Last month, Cause of Action Institute (“CoA Institute”) detailed how it intended to investigate rumors of the Trump Administration directing federal agencies to ignore “oversight requests” from Democratic legislators.  Reports of the “new policy” sent the transparency community into a frenzy, particularly as they came on the heels of an opinion letter from the Department of Justice’s Office of Legal Counsel that corroborated much of the scuttlebutt.

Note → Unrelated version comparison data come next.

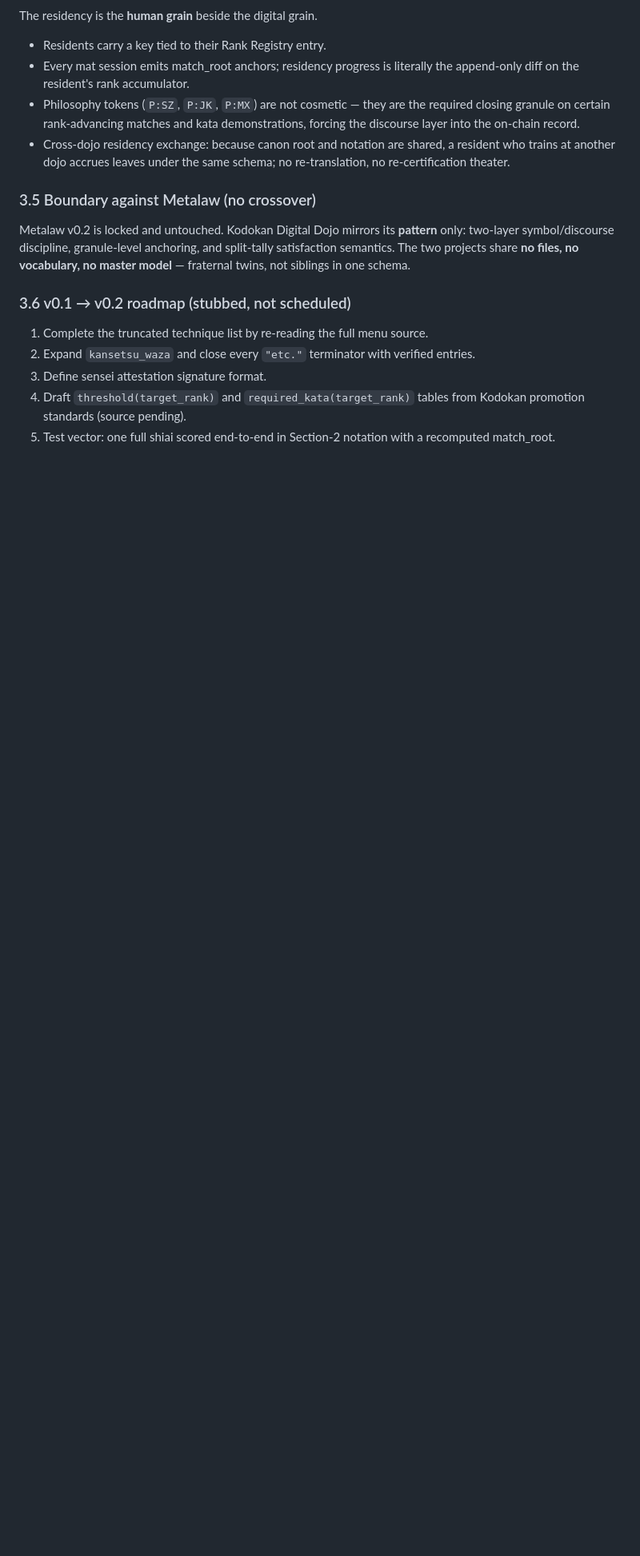
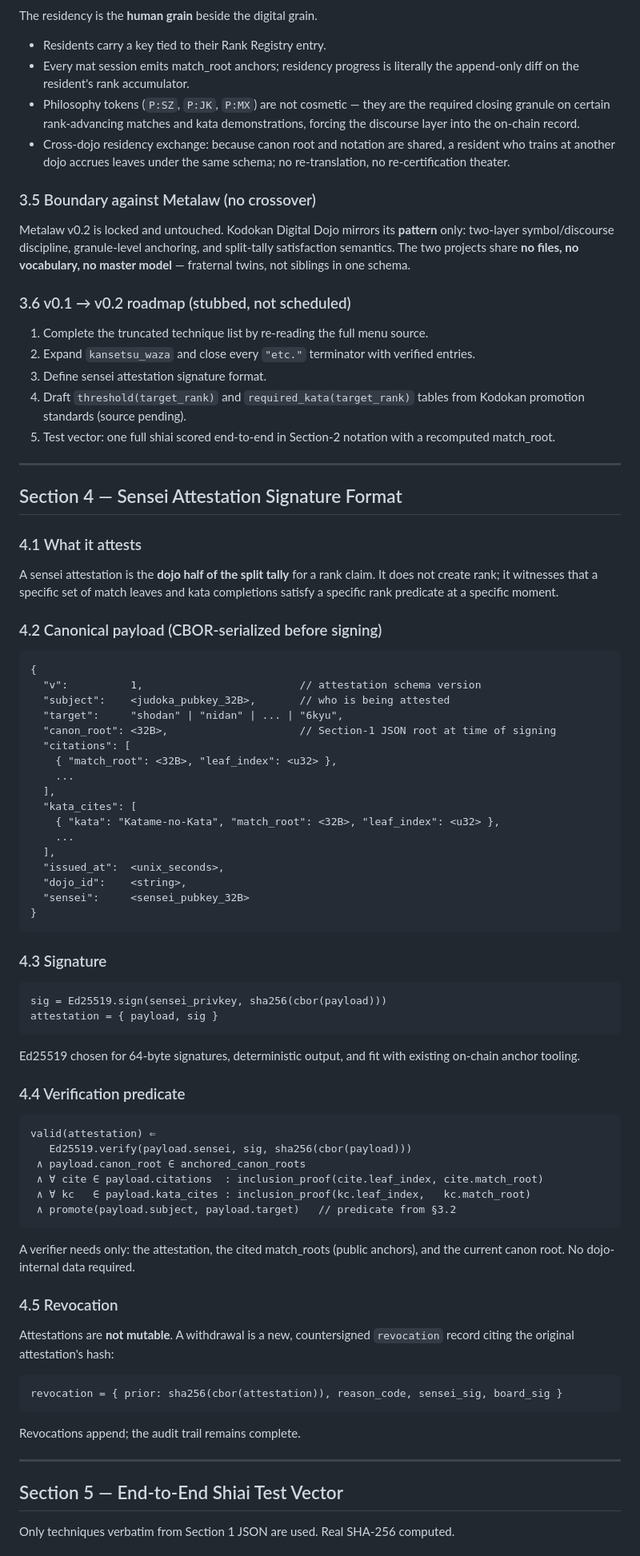
Before and after one commit to lawdug/tally, a Markdown page: kodokan-digital-dojo_v0.1.md, the part around one of its changes. Shown at 80% size. GitHub-like rendering; blank space fills up the shorter version.

````diff
--- a/kodokan-digital-dojo_v0.1.md
+++ b/kodokan-digital-dojo_v0.1.md
@@ -228,3 +228,68 @@ in one schema.
    Kodokan promotion standards (source pending).
 5. Test vector: one full shiai scored end-to-end in Section-2 notation with
    a recomputed match_root.
+
+---
+
+## Section 4 — Sensei Attestation Signature Format
+
+### 4.1 What it attests
+A sensei attestation is the **dojo half of the split tally** for a rank claim.
+It does not create rank; it witnesses that a specific set of match leaves and
+kata completions satisfy a specific rank predicate at a specific moment.
+
+### 4.2 Canonical payload (CBOR-serialized before signing)
+```
+{
+  "v":          1,                         // attestation schema version
+  "subject":    <judoka_pubkey_32B>,       // who is being attested
+  "target":     "shodan" | "nidan" | ... | "6kyu",
+  "canon_root": <32B>,                     // Section-1 JSON root at time of signing
+  "citations": [
+    { "match_root": <32B>, "leaf_index": <u32> },
+    ...
+  ],
+  "kata_cites": [
+    { "kata": "Katame-no-Kata", "match_root": <32B>, "leaf_index": <u32> },
+    ...
+  ],
+  "issued_at":  <unix_seconds>,
+  "dojo_id":    <string>,
+  "sensei":     <sensei_pubkey_32B>
+}
+```
+
+### 4.3 Signature
+```
+sig = Ed25519.sign(sensei_privkey, sha256(cbor(payload)))
+attestation = { payload, sig }
+```
+Ed25519 chosen for 64-byte signatures, deterministic output, and fit with
+existing on-chain anchor tooling.
+
+### 4.4 Verification predicate
+```
+valid(attestation) ⇐
+   Ed25519.verify(payload.sensei, sig, sha256(cbor(payload)))
+ ∧ payload.canon_root ∈ anchored_canon_roots
+ ∧ ∀ cite ∈ payload.citations  : inclusion_proof(cite.leaf_index, cite.match_root)
+ ∧ ∀ kc   ∈ payload.kata_cites : inclusion_proof(kc.leaf_index,   kc.match_root)
+ ∧ promote(payload.subject, payload.target)   // predicate from §3.2
+```
+A verifier needs only: the attestation, the cited match_roots (public anchors),
+and the current canon root. No dojo-internal data required.
+
+### 4.5 Revocation
+Attestations are **not mutable**. A withdrawal is a new, countersigned
+`revocation` record citing the original attestation's hash:
+```
+revocation = { prior: sha256(cbor(attestation)), reason_code, sensei_sig, board_sig }
+```
+Revocations append; the audit trail remains complete.
+
+---
+
+## Section 5 — End-to-End Shiai Test Vector
+
+Only techniques verbatim from Section 1 JSON are used. Real SHA-256 computed.
+
````
Also changed, not shown: other parts of kodokan-digital-dojo_v0.1.md (+50 -0 lines).
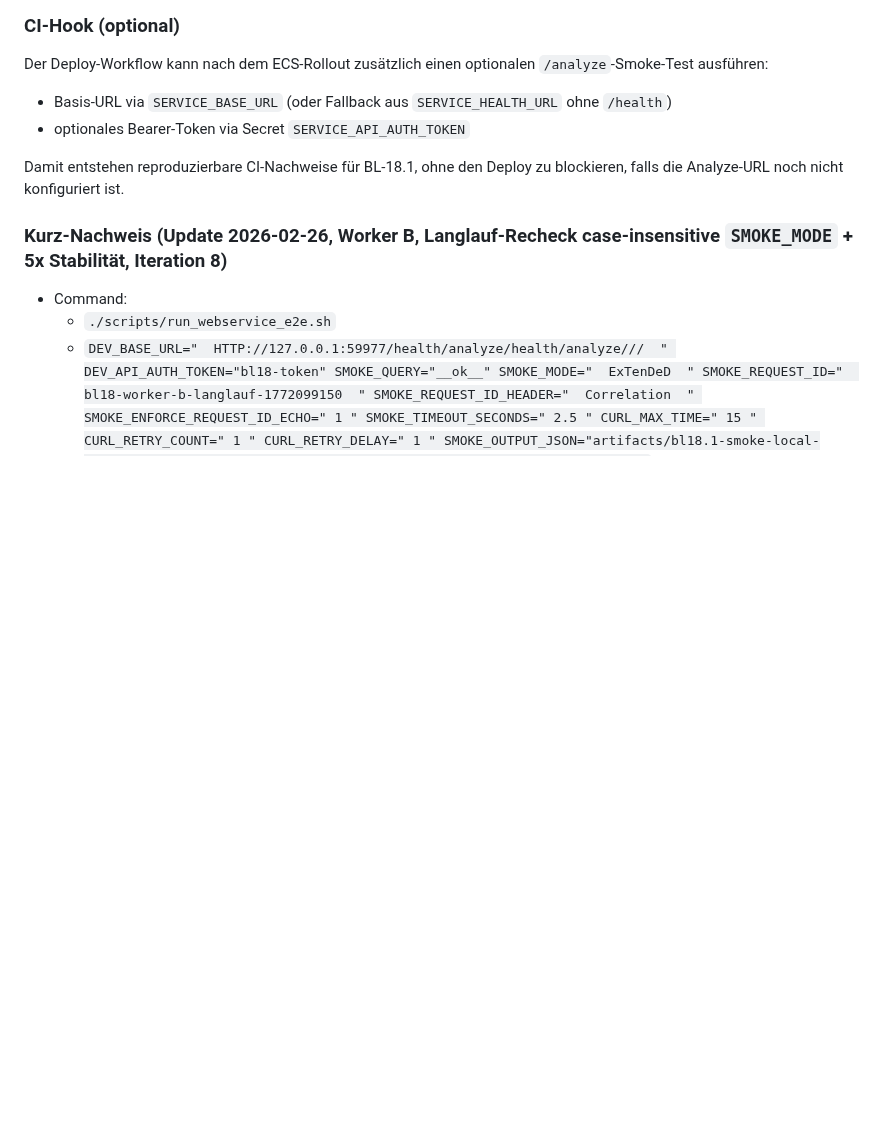
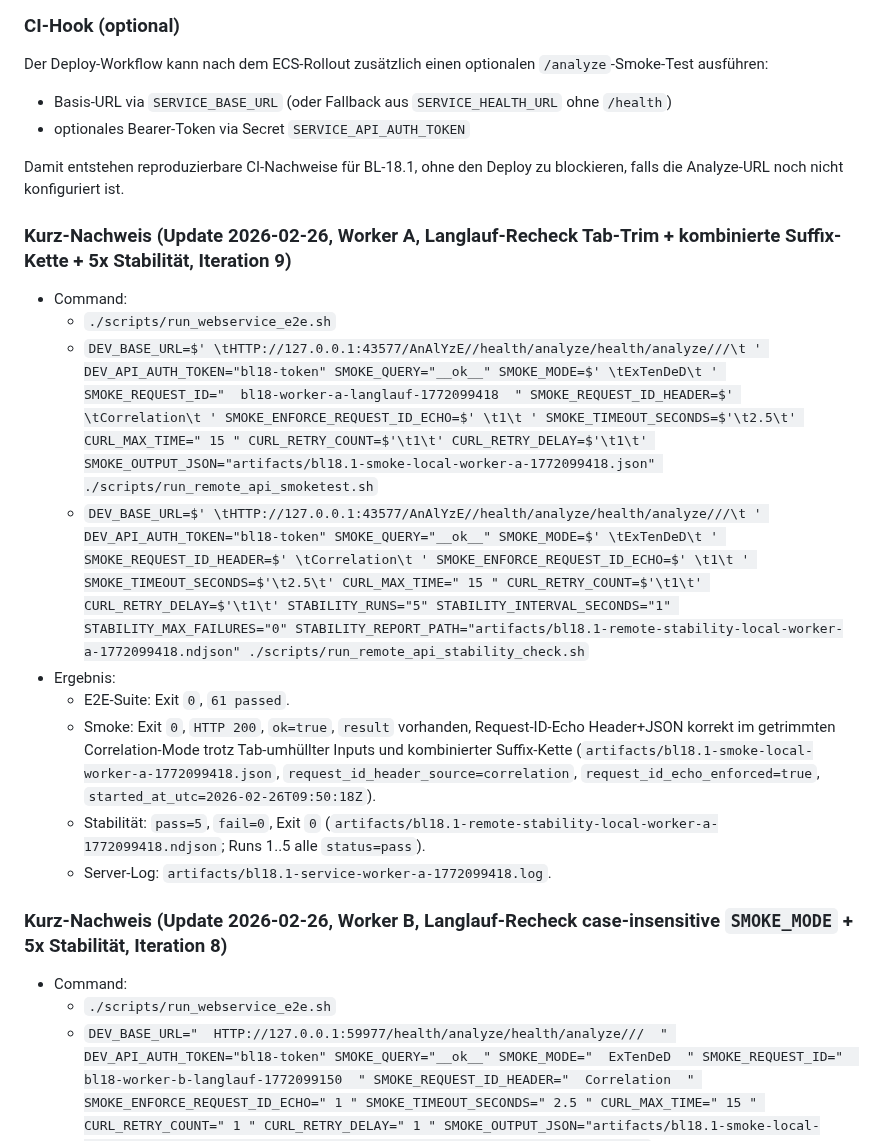
Before and after one commit to nimeob/geo-ranking-ch, a Markdown page: docs/BL-18_SERVICE_E2E.md, the part around the change. Drawn GitHub-style; blank space fills up the shorter version.

Commit message:
docs(bl-18.1): add worker-a iteration-9 real-run evidence

```diff
--- a/docs/BL-18_SERVICE_E2E.md
+++ b/docs/BL-18_SERVICE_E2E.md
@@ -140,6 +140,18 @@ Der Deploy-Workflow kann nach dem ECS-Rollout zusätzlich einen optionalen `/ana
 - optionales Bearer-Token via Secret `SERVICE_API_AUTH_TOKEN`
 
 Damit entstehen reproduzierbare CI-Nachweise für BL-18.1, ohne den Deploy zu blockieren, falls die Analyze-URL noch nicht konfiguriert ist.
+
+### Kurz-Nachweis (Update 2026-02-26, Worker A, Langlauf-Recheck Tab-Trim + kombinierte Suffix-Kette + 5x Stabilität, Iteration 9)
+
+- Command:
+  - `./scripts/run_webservice_e2e.sh`
+  - `DEV_BASE_URL=$' \tHTTP://127.0.0.1:43577/AnAlYzE//health/analyze/health/analyze///\t ' DEV_API_AUTH_TOKEN="bl18-token" SMOKE_QUERY="__ok__" SMOKE_MODE=$' \tExTenDeD\t ' SMOKE_REQUEST_ID="  bl18-worker-a-langlauf-1772099418  " SMOKE_REQUEST_ID_HEADER=$' \tCorrelation\t ' SMOKE_ENFORCE_REQUEST_ID_ECHO=$' \t1\t ' SMOKE_TIMEOUT_SECONDS=$'\t2.5\t' CURL_MAX_TIME=" 15 " CURL_RETRY_COUNT=$'\t1\t' CURL_RETRY_DELAY=$'\t1\t' SMOKE_OUTPUT_JSON="artifacts/bl18.1-smoke-local-worker-a-1772099418.json" ./scripts/run_remote_api_smoketest.sh`
+  - `DEV_BASE_URL=$' \tHTTP://127.0.0.1:43577/AnAlYzE//health/analyze/health/analyze///\t ' DEV_API_AUTH_TOKEN="bl18-token" SMOKE_QUERY="__ok__" SMOKE_MODE=$' \tExTenDeD\t ' SMOKE_REQUEST_ID_HEADER=$' \tCorrelation\t ' SMOKE_ENFORCE_REQUEST_ID_ECHO=$' \t1\t ' SMOKE_TIMEOUT_SECONDS=$'\t2.5\t' CURL_MAX_TIME=" 15 " CURL_RETRY_COUNT=$'\t1\t' CURL_RETRY_DELAY=$'\t1\t' STABILITY_RUNS="5" STABILITY_INTERVAL_SECONDS="1" STABILITY_MAX_FAILURES="0" STABILITY_REPORT_PATH="artifacts/bl18.1-remote-stability-local-worker-a-1772099418.ndjson" ./scripts/run_remote_api_stability_check.sh`
+- Ergebnis:
+  - E2E-Suite: Exit `0`, `61 passed`.
+  - Smoke: Exit `0`, `HTTP 200`, `ok=true`, `result` vorhanden, Request-ID-Echo Header+JSON korrekt im getrimmten Correlation-Mode trotz Tab-umhüllter Inputs und kombinierter Suffix-Kette (`artifacts/bl18.1-smoke-local-worker-a-1772099418.json`, `request_id_header_source=correlation`, `request_id_echo_enforced=true`, `started_at_utc=2026-02-26T09:50:18Z`).
+  - Stabilität: `pass=5`, `fail=0`, Exit `0` (`artifacts/bl18.1-remote-stability-local-worker-a-1772099418.ndjson`; Runs 1..5 alle `status=pass`).
+  - Server-Log: `artifacts/bl18.1-service-worker-a-1772099418.log`.
 
 ### Kurz-Nachweis (Update 2026-02-26, Worker B, Langlauf-Recheck case-insensitive `SMOKE_MODE` + 5x Stabilität, Iteration 8)
 
```
Also changed, not shown: CHANGELOG.md (+8 -0 lines), docs/BACKLOG.md (+1 -1 lines).
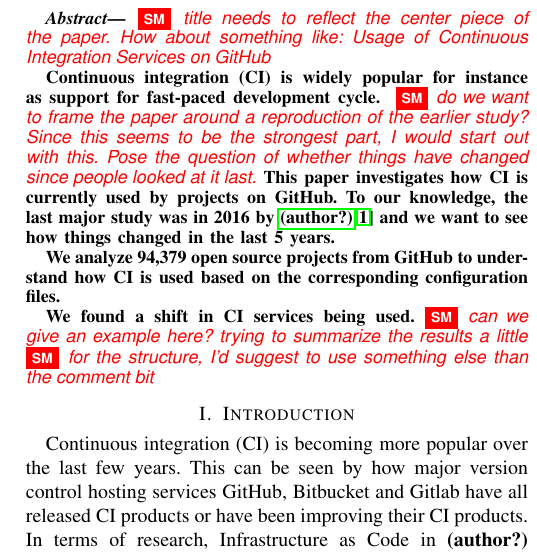
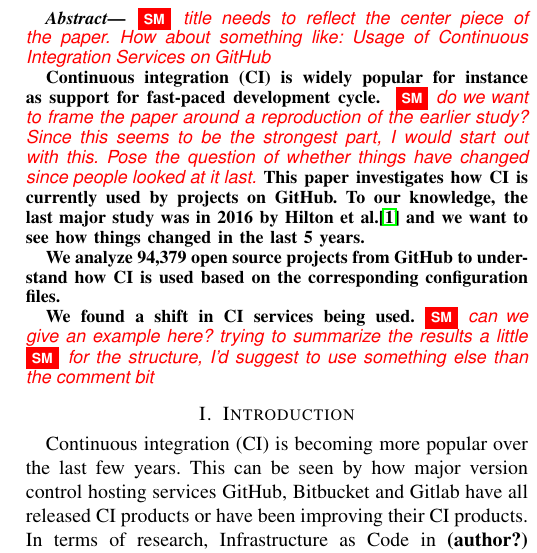
Before and after one commit to JosephLing/usage-and-structure-of-CI, a LaTeX paper (paper/template.tex): part of one column of page 1 of 13, cut so that both start at the same text. Compiled offline with pdfLaTeX; a missing font is replaced by an installed copy or a similar font; a LaTeX package or settings file that is missing is left out.

Commit message:
Fix reference
Signed-off-by: Stefan Marr <git@stefan-marr.de>

```diff
--- a/paper/template.tex
+++ b/paper/template.tex
@@ -99,7 +99,7 @@ Since this seems to be the strongest part, I would start out with this.
 Pose the question of whether things have changed since people looked at it last.}
 This paper investigates how CI is currently used by projects on GitHub.
 To our knowledge, the last major study was in 2016
-by \citeauthor{Hilton2016}\citep{Hilton2016}
+by Hilton et al.\citep{Hilton2016}
 and we want to see how things changed in the last 5 years.
 % In doing so compared our results against \citet{Hilton2016} work to see if their has been a increase in usage.
 
```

As part of its investigation, CoA Institute sent a FOIA request to the General Services Administration (“GSA”) seeking access to various records concerning the agency’s policies or procedures for handling congressional oversight requests, congressional requests for information, and congressional requests from individual Members for the disclosure of agency documents.  We also requested copies of records evidencing any White House directives on pre-production consultation or review of requests from Congress or under the FOIA.

Last week, the GSA provided its final response.  The response leaves much to be desired, as the agency released only two documents.  The first is a February 20, 2015 order regarding congressional and intergovernmental inquiries; the second is a previously-secret April 15, 2009 White House memo that CoA Institute first made publicly known in June 2013.  The GSA did not find (or at least did not produce) anything pertaining to the Trump Administration’s new policy to respond only to Republican congressional leadership.

The General Services Administration’s failure to locate relevant records is curious because its acting administrator, Timothy Horne, previously testified before Congress that “the [Trump] Administration has instituted a new policy that matters of oversight need to be requested by the Committee chair.”  Admittedly, he clarified that the White House itself hadn’t distributed a finalized, written version of its policy, but it stands to reason that the GSA would still have some record of its effort to formalize whatever oral directions were issued by the White House.  Similarly, to the extent the GSA may now be processing any congressional disclosure requests under the FOIA, the agency should have records concerning those policies and procedures.  None were given to CoA Institute.

We have filed an appeal challenging the adequacy of the General Services Administration’s search efforts.  And we are still waiting for the Office of Personnel Management to respond to a similar request.  In the meantime, CoA Institute remains committed to holding the Executive Branch accountable to one of the most important principles of good government: transparency.

Ryan Mulvey is Counsel at Cause of Action Institute.